### Goal of the exercise
Among the entries below, how many lines hold the word "Case"? Reply with the number only.

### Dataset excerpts

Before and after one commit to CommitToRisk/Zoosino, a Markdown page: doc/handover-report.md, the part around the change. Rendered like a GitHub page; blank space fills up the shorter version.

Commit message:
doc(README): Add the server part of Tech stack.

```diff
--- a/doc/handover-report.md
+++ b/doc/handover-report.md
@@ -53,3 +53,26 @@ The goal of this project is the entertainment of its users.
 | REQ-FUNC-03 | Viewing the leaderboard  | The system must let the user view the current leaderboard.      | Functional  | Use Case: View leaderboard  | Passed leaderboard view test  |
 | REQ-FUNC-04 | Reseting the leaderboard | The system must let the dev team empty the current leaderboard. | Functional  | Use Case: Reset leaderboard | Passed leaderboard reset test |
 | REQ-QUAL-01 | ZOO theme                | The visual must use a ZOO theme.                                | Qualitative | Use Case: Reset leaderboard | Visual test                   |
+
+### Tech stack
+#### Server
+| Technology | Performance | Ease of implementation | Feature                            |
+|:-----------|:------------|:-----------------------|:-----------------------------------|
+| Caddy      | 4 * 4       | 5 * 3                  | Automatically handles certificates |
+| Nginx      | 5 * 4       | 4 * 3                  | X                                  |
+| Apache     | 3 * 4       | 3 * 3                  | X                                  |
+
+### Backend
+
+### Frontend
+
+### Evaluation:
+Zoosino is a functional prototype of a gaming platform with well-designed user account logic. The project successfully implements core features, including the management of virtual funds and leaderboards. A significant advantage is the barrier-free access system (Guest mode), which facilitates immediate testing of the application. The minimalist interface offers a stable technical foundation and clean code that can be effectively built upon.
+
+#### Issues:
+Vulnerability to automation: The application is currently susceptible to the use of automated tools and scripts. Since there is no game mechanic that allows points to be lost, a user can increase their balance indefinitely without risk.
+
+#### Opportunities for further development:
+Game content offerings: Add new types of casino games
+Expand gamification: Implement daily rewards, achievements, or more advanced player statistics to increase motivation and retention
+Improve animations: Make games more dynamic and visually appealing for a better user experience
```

---

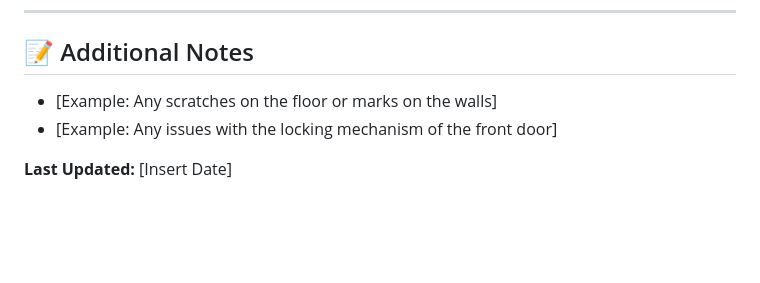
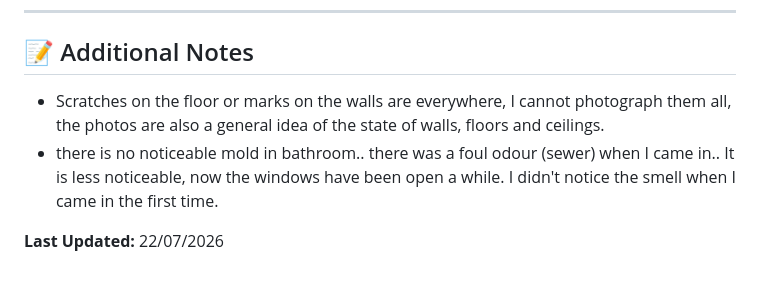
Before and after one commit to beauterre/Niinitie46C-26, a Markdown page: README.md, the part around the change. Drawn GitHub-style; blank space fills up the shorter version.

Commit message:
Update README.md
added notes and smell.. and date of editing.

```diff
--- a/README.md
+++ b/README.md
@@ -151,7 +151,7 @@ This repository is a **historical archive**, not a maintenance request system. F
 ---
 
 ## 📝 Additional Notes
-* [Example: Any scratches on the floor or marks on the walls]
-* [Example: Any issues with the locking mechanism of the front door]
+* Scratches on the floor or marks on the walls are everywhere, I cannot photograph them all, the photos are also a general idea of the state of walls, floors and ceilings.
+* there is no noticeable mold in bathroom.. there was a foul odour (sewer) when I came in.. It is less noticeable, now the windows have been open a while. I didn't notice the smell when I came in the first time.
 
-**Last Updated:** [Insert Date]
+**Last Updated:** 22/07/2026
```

### Exercise answer
3